[Web document revisions]
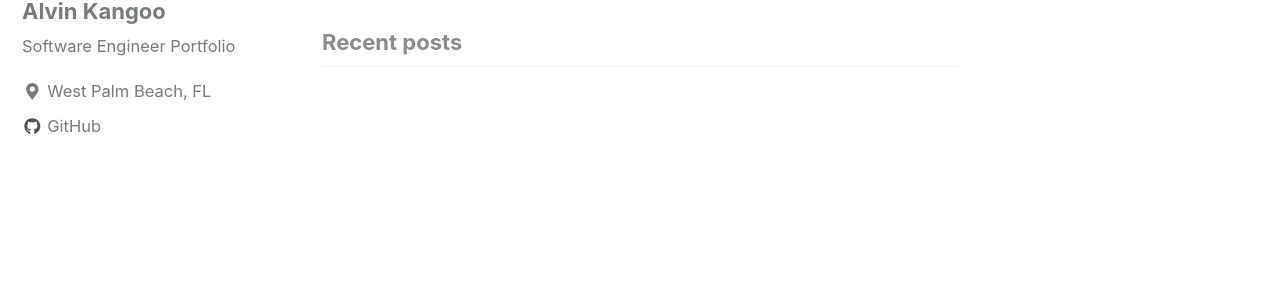
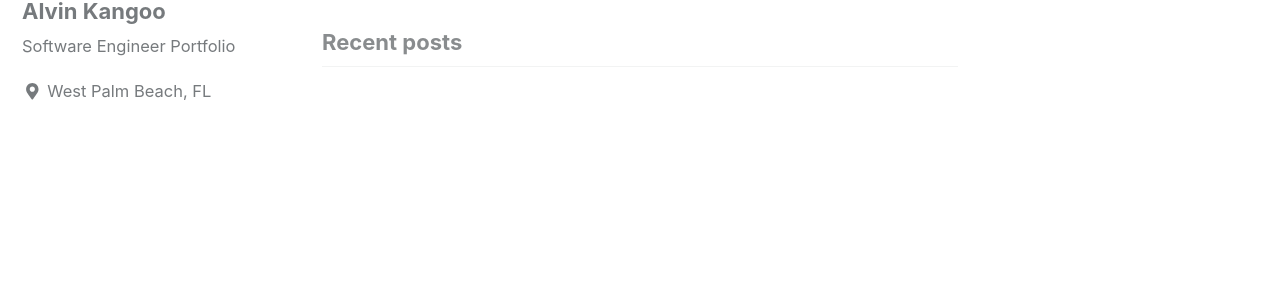
Before and after one commit to alvinkangoo/alvinkangoo.github.io, a Jekyll site: the page built from index.html, in a window 1280 px wide. Shown: the part 113-421 px from the top of the page. Built offline with Jekyll 4.4.1, drawn with Linux system fonts in a browser that asks for light colours; cached includes are drawn as plain includes; nearby versions of some CDN libraries; the list of posts is cut into pages by our own code.

Commit message:
updated site

```diff
--- a/_config.yml
+++ b/_config.yml
@@ -126,7 +126,7 @@ author:
       # url: "https://facebook.com/"
     - label: "GitHub"
       icon: "fab fa-fw fa-github"
-      url: "alvinkangoo.github.io"
+      #url: "https://github.com/"
     - label: "Instagram"
       icon: "fab fa-fw fa-instagram"
       # url: "https://instagram.com/"
```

_What this task involves:_ Of all the lines in the data above, show only those that hold the word "https".

_Solution to this problem:_
       # url: "https://facebook.com/"
+      #url: "https://github.com/"
       # url: "https://instagram.com/"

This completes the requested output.